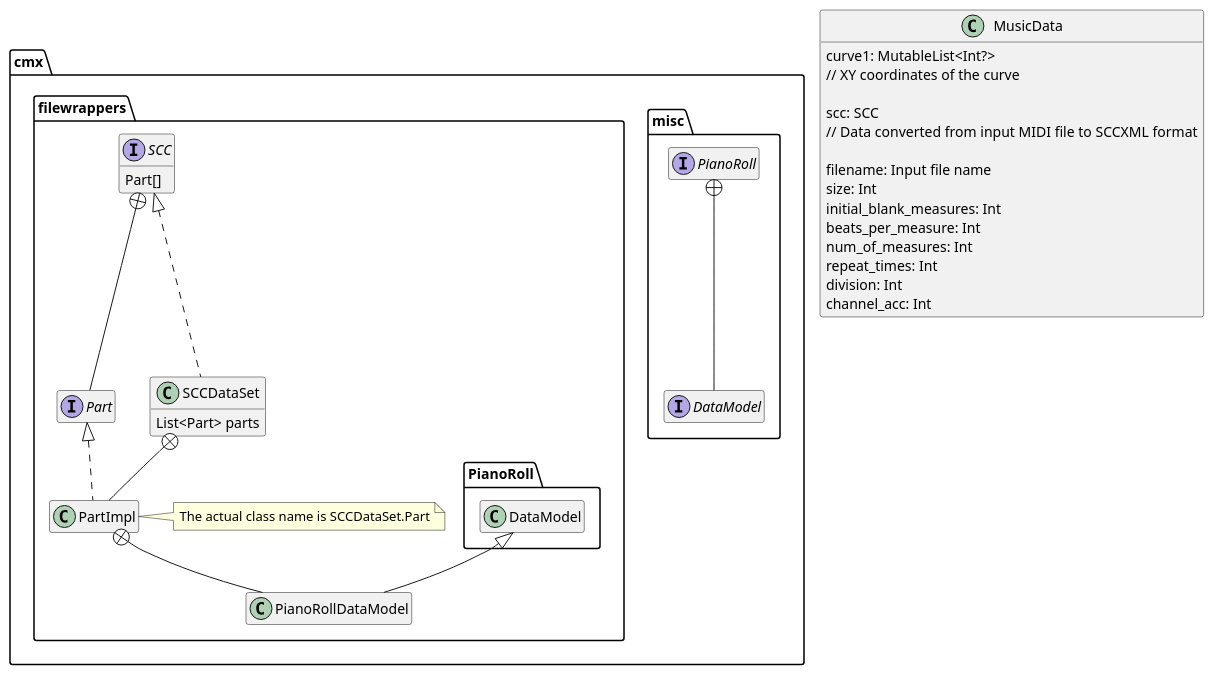
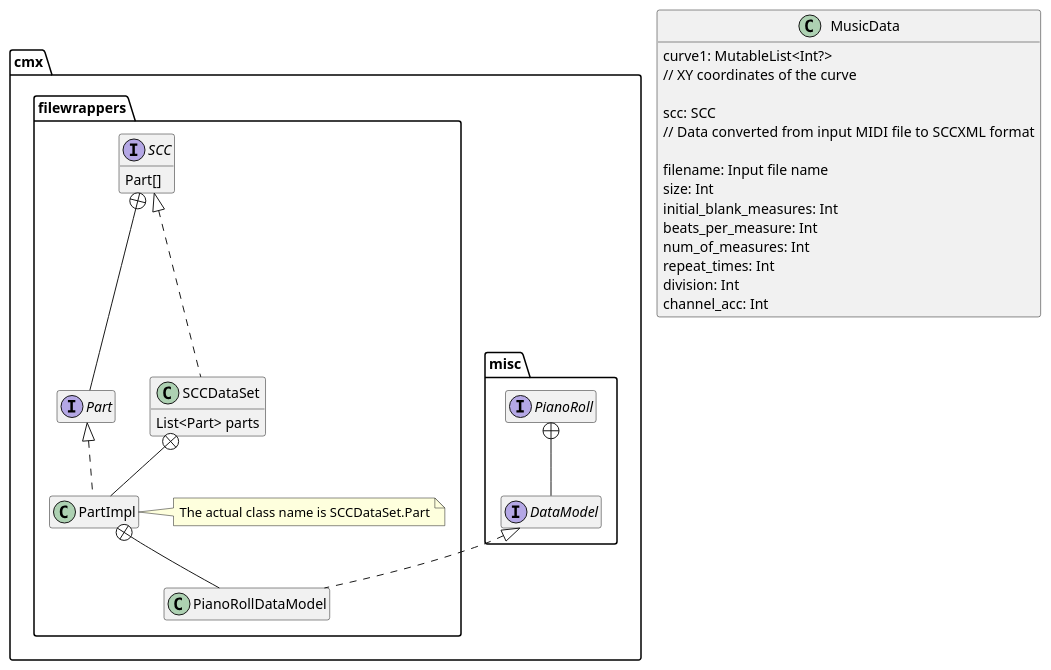
The diagram in diagrams/test3.puml (fujiij/plantuml), drawn with PlantUML before and after one commit.

```diff
--- a/diagrams/test3.puml
+++ b/diagrams/test3.puml
@@ -1,49 +1,49 @@
 @startuml
 'https://plantuml.com/class-diagram
 hide empty members
 
 class MusicData {
     curve1: MutableList<Int?>
     // XY coordinates of the curve
 
     scc: SCC
     // Data converted from input MIDI file to SCCXML format
 
     filename: Input file name
     size: Int
     initial_blank_measures: Int
     beats_per_measure: Int
     num_of_measures: Int
     repeat_times: Int
     division: Int
     channel_acc: Int
 }
 
 package "cmx" {
     package "misc" {
         interface PianoRoll {
         }
         interface DataModel
         PianoRoll +-- DataModel
     }
     package "filewrappers" {
         interface SCC {
             Part[]
         }
         interface Part
         SCC +-- Part
         class SCCDataSet implements SCC {
             List<Part> parts
         }
         class PartImpl implements Part
         SCCDataSet +-- PartImpl
         note right of PartImpl
             The actual class name is SCCDataSet.Part
         end note
 
-        PianoRoll.DataModel <|-- PianoRollDataModel
+        DataModel <|.. PianoRollDataModel
         PartImpl +-- PianoRollDataModel
     }
 }
 
 @enduml
```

------------------------

▶ _What to work on_: Reproduce the entire listing exactly, but omit any pictures.

▶ _Exercise response_:
The diagram in diagrams/test3.puml (fujiij/plantuml), drawn with PlantUML before and after one commit.

```diff
--- a/diagrams/test3.puml
+++ b/diagrams/test3.puml
@@ -1,49 +1,49 @@
 @startuml
 'https://plantuml.com/class-diagram
 hide empty members
 
 class MusicData {
     curve1: MutableList<Int?>
     // XY coordinates of the curve
 
     scc: SCC
     // Data converted from input MIDI file to SCCXML format
 
     filename: Input file name
     size: Int
     initial_blank_measures: Int
     beats_per_measure: Int
     num_of_measures: Int
     repeat_times: Int
     division: Int
     channel_acc: Int
 }
 
 package "cmx" {
     package "misc" {
         interface PianoRoll {
         }
         interface DataModel
         PianoRoll +-- DataModel
     }
     package "filewrappers" {
         interface SCC {
             Part[]
         }
         interface Part
         SCC +-- Part
         class SCCDataSet implements SCC {
             List<Part> parts
         }
         class PartImpl implements Part
         SCCDataSet +-- PartImpl
         note right of PartImpl
             The actual class name is SCCDataSet.Part
         end note
 
-        PianoRoll.DataModel <|-- PianoRollDataModel
+        DataModel <|.. PianoRollDataModel
         PartImpl +-- PianoRollDataModel
     }
 }
 
 @enduml
```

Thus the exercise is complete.